The huge spire of St. Mary’s church is visible for many many miles around, and in fact on several occasions when we were scouring the Herefordshire lanes looking for elusive churches, I would spot this spire in the distance and say “there’s one!” My husband was very patient!!
In October 1852, the vane on top of the steeple was successfully replaced after restoration.
In 1637 some 300 people died from the Black Death, and they were buried in the churchyard under cover of darkness so as not to cause undue alarm to the population of Ross.
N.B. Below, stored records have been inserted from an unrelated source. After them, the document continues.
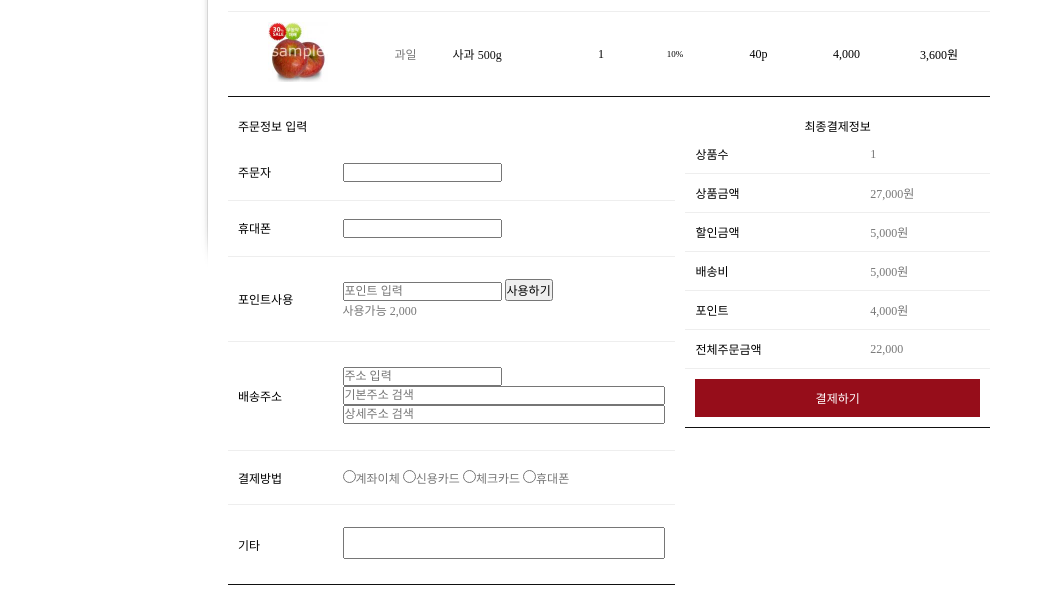
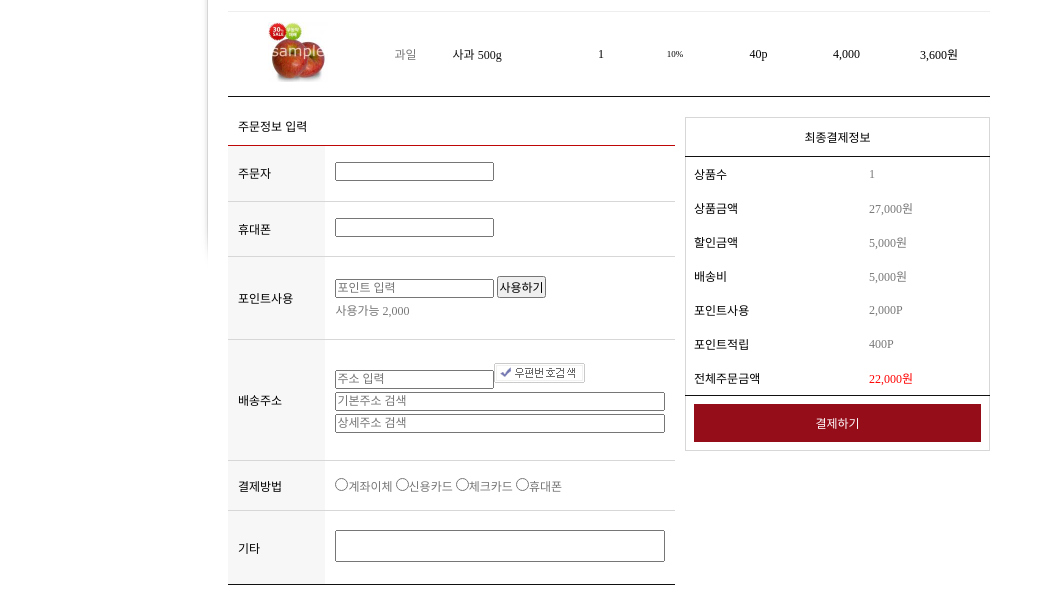
Before and after one commit to DoyoungLee9720/farmstory, a plain HTML site: page market/order.html in a window 1280 px wide. Shown: the part 665-1262 px from the top of the page, without its empty margins (118-1160 px from the left). Drawn offline with Linux system fonts and the light colour scheme.

Commit message:
LDY_2024_08_20_orderUpdated

```diff
--- a/market/order.html
+++ b/market/order.html
@@ -6,6 +6,7 @@
     <meta name="viewport" content="width=device-width, initial-scale=1.0">
     <title>Document</title>
     <style>
+
         main {
             height: auto;
             width: 980px;
@@ -101,7 +102,7 @@
             box-sizing: border-box;
 
         }
-        tbody img {
+        .market_ListSet img {
             width: 60px;
             height: 60px;
         }
@@ -180,29 +181,65 @@
             padding-left: 10px;
             padding-bottom: 10px;
         }
+        .orderInformation tr td:first-child{
+            background-color: #F7F7F7;
+        }
+        .orderInformation tr {
+            border-bottom: 1px solid #D7D7D7;
+        }
+        .orderInformation tr:first-child{
+            border-top: 1px solid #BE0808;
+        }
 
         .downtable {
             width: 305px;
-            height: 290px;
+            height: 209px;
+            border: 1px solid  #D7D7D7;
+
+            box-sizing: border-box;
+            border-collapse: collapse;
+        }
+        .downtable thead {
+            padding: 10px;
+            background-color: #EEE;
+            border: none;
+            border-bottom:1px solid #111;
+        }
+
+        .downtable tr {
+            border: none; /* 다른 모든 경계선을 없앰 */
+            background-color: #fff;
 
         }
-        .orderInformation td, .downtable td {
+        .orderInformation td{
             text-align: left; /* 왼쪽 정렬 */
+
+        }
+         .downtable td {
+            text-align: left; /* 왼쪽 정렬 */
+            padding: 8px;
         }
 
         .redbutton{
-            background-color: #960D1A; /* 배경색 */
-            color: white;              /* 글자색 */
-            border: none;              /* 테두리 제거 */
-            padding: 10px 20px;       /* 여백 추가 */
-            cursor: pointer;           /* 커서 모양 변경 */
-            width: 100%;               /* 버튼 너비를 100%로 설정 */
-            box-sizing: border-box;    /* 패딩과 테두리를 포함하여 너비 계산 */
+            background-color: #960D1A;
+            color: white;
+            border: none;
+            padding: 10px 20px;
+            cursor: pointer;
+            width: 100%;
+            box-sizing: border-box;
         }
         .full-width {
             width: 100%;
-            box-sizing: border-box; /* 패딩과 보더를 포함하여 전체 너비를 계산합니다. */
+            box-sizing: border-box;
         }
+        .total-amount{
+            color: red;
+        }
+        .orderInformation input[type="text"] {
+            margin-bottom: 3px; /* 입력 필드 간의 여백 추가 */
+        }
+
     </style>
     <link rel="stylesheet" href="../css/farmstory.css">
     <script src="../js/includeHTML.js"></script>
@@ -243,7 +280,7 @@
                                     <th>소계</th>
                                 </tr>
                             </thead>
-                            <tbody>
+                            <tbody class="market_ListSet">
                                 <tr>
                                     <td><img src="../images/market_item1.jpg" alt="사과 500g"></td>
                                     <td>과일</td>
@@ -299,7 +336,7 @@
                                 <tr>
                                     <td>배송주소</td>
                                     <td>
-                                        <input type="text" placeholder="주소 입력"><br>
+                                        <input type="text" placeholder="주소 입력"><img src="../images/btn_post_search.gif"><br>
                                         <input type="text" placeholder="기본주소 검색"  class="full-width"><br>
                                         <input type="text" placeholder="상세주소 검색"  class="full-width">
                                     </td>
@@ -318,9 +355,15 @@
                                     <td><textarea style="resize: none;"  class="full-width"></textarea></td>
                                 </tr>
                             </table>
+                            <div class="finalchecktable">
+                            <table class="downtable">
 
-                            <table class="downtable">
-                                <caption>최종결제정보</caption>
+                                <thead>
+
+                                    <tr>
+                                        <th colspan="2" class="table-title">최종결제정보</th>
+                                    </tr>
+                                </thead>
                                 <tbody>
                                     <tr>
                                         <td>상품수</td>
@@ -339,18 +382,25 @@
                                         <td>5,000원</td>
                                     </tr>
                                     <tr>
-                                        <td>포인트</td>
-                                        <td>4,000원</td>
+                                        <td>포인트사용</td>
+                                        <td>2,000P</td>
                                     </tr>
                                     <tr>
+                                        <td>포인트적립</td>
+                                        <td>400P</td>
+                                    </tr>
+                                    <tr class="total-row">
                                         <td>전체주문금액</td>
-                                        <td>22,000</td>
+                                        <td ><p class="total-amount">22,000원</p></td>
                                     </tr>
+                                </tbody>
+                                <tfoot>
                                     <tr>
                                         <td colspan="2"><input type="button" class="redbutton" value="결제하기"></td>
                                     </tr>
-                                </tbody>
+                                </tfoot>
                             </table>
+                        </div>
                         </div> <!-- 컨테이너 종료 -->
 
                 </section>
```
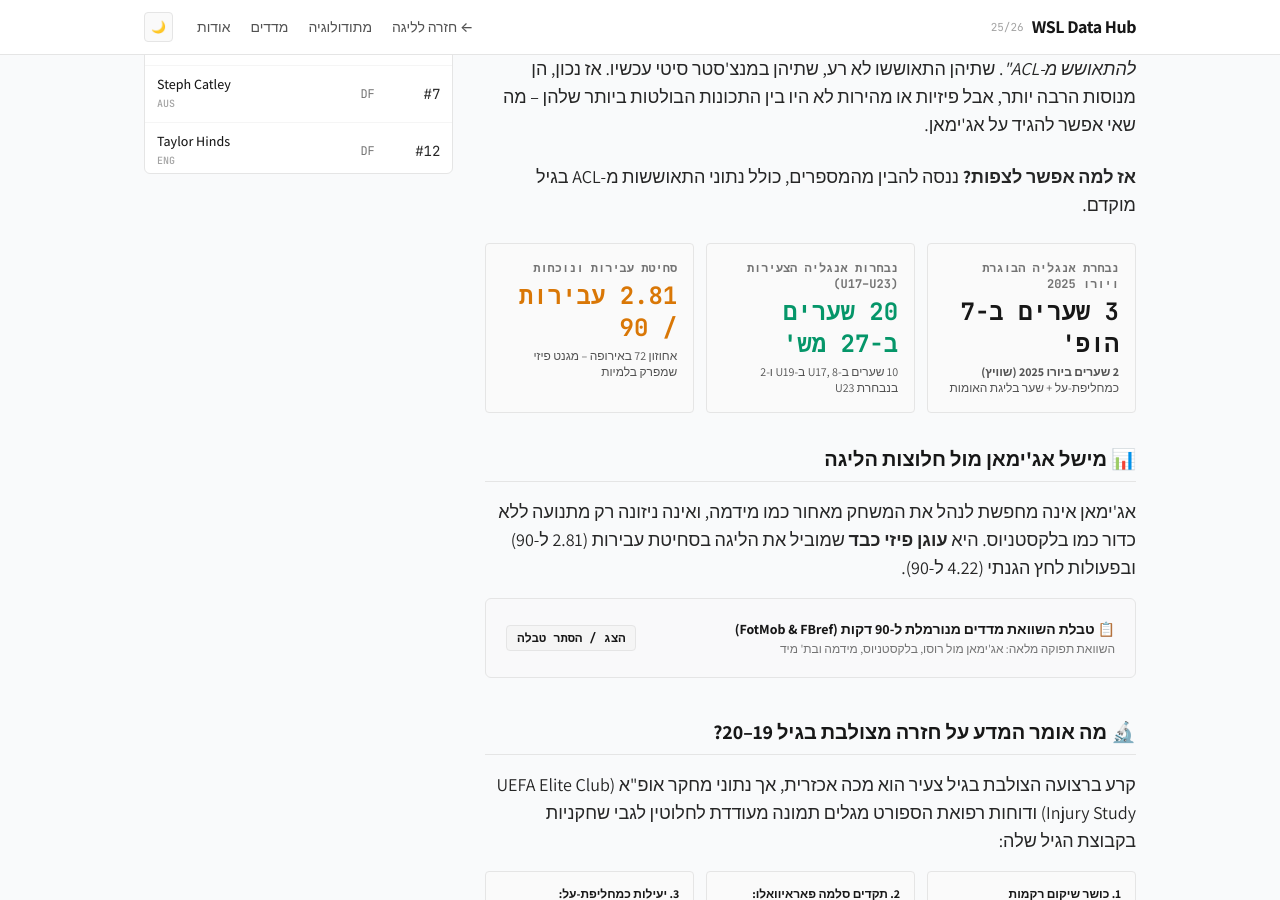
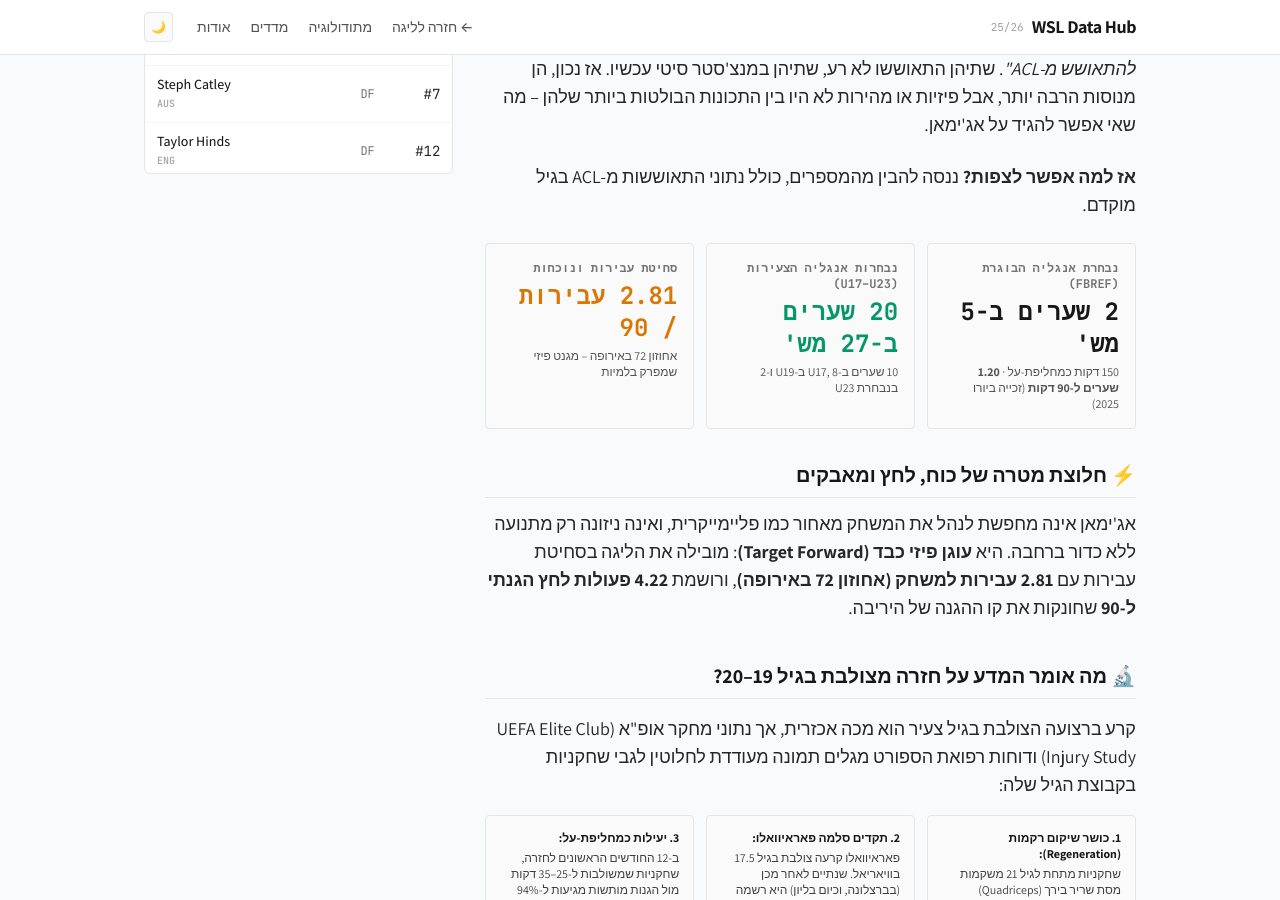
Before and after one commit to davidkorenblit/wsl-data-hub, a Jekyll site: the page built from teams/arsenal/agyemang-analysis.md, in a window 1280 px wide and 900 px high, scrolled down 714 px. Built offline with Jekyll 4.4.1, drawn with Linux system fonts in a browser that asks for light colours; nearby versions of some CDN libraries.

Commit message:
Update Part 6: set exact official senior stats (5 apps, 2 goals) and remove unnecessary player comparison table

```diff
--- a/teams/arsenal/agyemang-analysis.md
+++ b/teams/arsenal/agyemang-analysis.md
@@ -52,9 +52,9 @@ next_title: "חלק ז': תחזית העונה המורחבת"
   <!-- Player Background Cards -->
   <div class="grid grid-cols-1 sm:grid-cols-3 gap-3 my-6">
     <div class="p-4 rounded border border-neutral-200 dark:border-neutral-800 bg-neutral-50 dark:bg-neutral-900/50">
-      <div class="text-xs font-mono text-neutral-500 dark:text-neutral-400 mb-1 font-bold uppercase">נבחרת אנגליה הבוגרת ויורו 2025</div>
-      <div class="text-2xl font-bold font-mono text-neutral-900 dark:text-white">3 שערים ב-7 הופ'</div>
-      <div class="text-xs text-neutral-600 dark:text-neutral-400 mt-1"><strong>2 שערים ביורו 2025 (שוויץ)</strong> כמחליפת-על + שער בליגת האומות</div>
+      <div class="text-xs font-mono text-neutral-500 dark:text-neutral-400 mb-1 font-bold uppercase">נבחרת אנגליה הבוגרת (FBref)</div>
+      <div class="text-2xl font-bold font-mono text-neutral-900 dark:text-white">2 שערים ב-5 מש'</div>
+      <div class="text-xs text-neutral-600 dark:text-neutral-400 mt-1">150 דקות כמחליפת-על · <strong>1.20 שערים ל-90 דקות</strong> (זכייה ביורו 2025)</div>
     </div>
 
     <div class="p-4 rounded border border-neutral-200 dark:border-neutral-800 bg-neutral-50 dark:bg-neutral-900/50">
@@ -70,103 +70,17 @@ next_title: "חלק ז': תחזית העונה המורחבת"
     </div>
   </div>
 
-  <!-- Section 1: In-depth Trait Comparison Table (Collapsible) -->
-  <article class="space-y-4 pt-2">
+  <!-- Section 1: In-depth Traits & Style -->
+  <article class="space-y-3 pt-2">
     <div class="border-b border-neutral-200 dark:border-neutral-800 pb-2">
       <h2 class="text-lg sm:text-xl font-bold text-neutral-900 dark:text-white flex items-center gap-2">
-        <span>📊 מישל אג'ימאן מול חלוצות הליגה</span>
+        <span>⚡ חלוצת מטרה של כוח, לחץ ומאבקים</span>
       </h2>
     </div>
 
     <p>
-      אג'ימאן אינה מחפשת לנהל את המשחק מאחור כמו מידמה, ואינה ניזונה רק מתנועה ללא כדור כמו בלקסטניוס. היא <strong>עוגן פיזי כבד</strong> שמוביל את הליגה בסחיטת עבירות (2.81 ל-90) ובפעולות לחץ הגנתי (4.22 ל-90).
+      אג'ימאן אינה מחפשת לנהל את המשחק מאחור כמו פליימייקרית, ואינה ניזונה רק מתנועה ללא כדור ברחבה. היא <strong>עוגן פיזי כבד (Target Forward)</strong>: מובילה את הליגה בסחיטת עבירות עם <strong>2.81 עבירות למשחק (אחוזון 72 באירופה)</strong>, ורושמת <strong>4.22 פעולות לחץ הגנתי ל-90</strong> שחונקות את קו ההגנה של היריבה.
     </p>
-
-    <!-- Collapsible Comparison Table -->
-    <details class="group rounded-md border border-neutral-200 dark:border-neutral-800 bg-neutral-50/50 dark:bg-neutral-900/30 p-4 sm:p-5 my-4">
-      <summary class="cursor-pointer font-bold text-sm text-neutral-900 dark:text-white flex items-center justify-between select-none list-none">
-        <div class="space-y-0.5">
-          <span class="flex items-center gap-2">
-            <span>📋 טבלת השוואת מדדים מנורמלת ל-90 דקות (FotMob & FBref)</span>
-          </span>
-          <p class="text-xs text-neutral-500 dark:text-neutral-400 font-normal">
-            השוואת תפוקה מלאה: אג'ימאן מול רוסו, בלקסטניוס, מידמה ובת' מיד
-          </p>
-        </div>
-        <span class="text-xs font-mono text-primary-600 dark:text-primary-400 px-2.5 py-1 rounded bg-neutral-100 dark:bg-neutral-800 border border-neutral-200 dark:border-neutral-700">
-          הצג / הסתר טבלה
-        </span>
-      </summary>
-
-      <div class="overflow-x-auto rounded border border-neutral-200 dark:border-neutral-800 shadow-sm mt-4">
-        <table class="w-full text-right text-xs sm:text-sm font-sans border-collapse">
-          <thead class="bg-neutral-100 dark:bg-neutral-900 text-neutral-700 dark:text-neutral-300 font-mono text-[11px] uppercase border-b border-neutral-200 dark:border-neutral-800">
-            <tr>
-              <th class="p-2.5">שחקנית</th>
-              <th class="p-2.5">תפקיד</th>
-              <th class="p-2.5 text-center">שערים</th>
-              <th class="p-2.5 text-center">בעיטות למסגרת</th>
-              <th class="p-2.5 text-center">יצירת מצבים</th>
-              <th class="p-2.5 text-center">נגיעות ברחבה</th>
-              <th class="p-2.5 text-center">סחיטת עבירות</th>
-              <th class="p-2.5 text-center">פעולות הגנה</th>
-            </tr>
-          </thead>
-          <tbody class="divide-y divide-neutral-200 dark:divide-neutral-800 text-neutral-800 dark:text-neutral-200">
-            <tr class="bg-neutral-100/50 dark:bg-neutral-800/40 font-bold">
-              <td class="p-2.5 font-bold text-neutral-900 dark:text-white">מישל אג'ימאן</td>
-              <td class="p-2.5">חלוצת מטרה (Target)</td>
-              <td class="p-2.5 text-center font-mono">0.20</td>
-              <td class="p-2.5 text-center font-mono">1.00</td>
-              <td class="p-2.5 text-center font-mono">0.80</td>
-              <td class="p-2.5 text-center font-mono">5.42</td>
-              <td class="p-2.5 text-center font-mono text-emerald-600 dark:text-emerald-400">2.81</td>
-              <td class="p-2.5 text-center font-mono">4.22</td>
-            </tr>
-            <tr>
-              <td class="p-2.5 font-medium">אלסיה רוסו</td>
-              <td class="p-2.5">חלוצה שלמה / 10</td>
-              <td class="p-2.5 text-center font-mono">0.64</td>
-              <td class="p-2.5 text-center font-mono">1.77</td>
-              <td class="p-2.5 text-center font-mono">1.57</td>
-              <td class="p-2.5 text-center font-mono">7.57</td>
-              <td class="p-2.5 text-center font-mono">1.65</td>
-              <td class="p-2.5 text-center font-mono">2.85</td>
-            </tr>
-            <tr>
-              <td class="p-2.5 font-medium">סטינה בלקסטניוס</td>
-              <td class="p-2.5">חלוצת רחבה (Poacher)</td>
-              <td class="p-2.5 text-center font-mono font-bold text-emerald-600 dark:text-emerald-400">1.04</td>
-              <td class="p-2.5 text-center font-mono font-bold text-emerald-600 dark:text-emerald-400">2.82</td>
-              <td class="p-2.5 text-center font-mono">1.36</td>
-              <td class="p-2.5 text-center font-mono font-bold text-emerald-600 dark:text-emerald-400">11.17</td>
-              <td class="p-2.5 text-center font-mono">0.95</td>
-              <td class="p-2.5 text-center font-mono">1.95</td>
-            </tr>
-            <tr>
-              <td class="p-2.5 font-medium">ויויאן מידמה</td>
-              <td class="p-2.5">חלוצה נסוגה / פליימייקרית</td>
-              <td class="p-2.5 text-center font-mono">0.62</td>
-              <td class="p-2.5 text-center font-mono">1.55</td>
-              <td class="p-2.5 text-center font-mono">1.86</td>
-              <td class="p-2.5 text-center font-mono">7.63</td>
-              <td class="p-2.5 text-center font-mono">1.10</td>
-              <td class="p-2.5 text-center font-mono">2.10</td>
-            </tr>
-            <tr>
-              <td class="p-2.5 font-medium">בת' מיד</td>
-              <td class="p-2.5">קיצונית / מספקת מצבים</td>
-              <td class="p-2.5 text-center font-mono">0.18</td>
-              <td class="p-2.5 text-center font-mono">0.53</td>
-              <td class="p-2.5 text-center font-mono font-bold text-emerald-600 dark:text-emerald-400">2.31</td>
-              <td class="p-2.5 text-center font-mono">5.94</td>
-              <td class="p-2.5 text-center font-mono">1.40</td>
-              <td class="p-2.5 text-center font-mono">3.15</td>
-            </tr>
-          </tbody>
-        </table>
-      </div>
-    </details>
   </article>
 
   <!-- Section 2: Early ACL Recovery Science -->
```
Just one cross marks the event.
The Old font
which is still used in preference to the modern replacement
A Rudhall family tomb
One of the monuments relating to the Rudhall family, who were Lords of the Manor of Rudhall near Ross for many generations
This tomb depicts John who died in 1636 and Mary, (nee Pitt) his wife. The tomb is of fine quality alabaster, and around the side are two kneeling figures , and another kneeling figure holding a baby and skull. On another side is a further figure with a skull. These figures represent Elizabeth, Mary and Margaret, daughters of John and Mary, who died in infancy.
John and his wife Mary, née Pitt, are depicted in a second altar tomb. John Rudhale was an MP, and died in 1636. He and his wife Mary are depicted on an altar tomb of alabaster. The Coat of Arms is seen with kneeling figures of two daughters on the south side, the kneeling figure of a daughter and a swaddled infant and skull. There is a further recumbent figure of a daughter with a skull. All these children, Elizabeth, Margaret and Mary, died in infancy.
The translation of the inscription on the tomb:
“Ah, passerby, please pause here a while! The ashes and the departed soul nearby ask this of you. For the man you see buried beneath this earth is John Rudhale, now in heaven. If you will but note that erstwhile he was a man distinguished by his ancient ancestry and by the quality of his own life and family renown; if you but note that he was lovable and loving to all good people, and likewise missed by good people, especially those close to him; if you note all this, then you may go about your business.”
The bust of Thomas Westfaling who died in 1814. He married into the Rudhall family.
Colonel William Rudhale
Behind the bust can be seen Colonel William Rudhale, brother of John Rudhale and the last in the line. He died unmarried in 1651
Beneath the floor of the church is buried John Kyrle – “Man of Ross” 1637 – 1724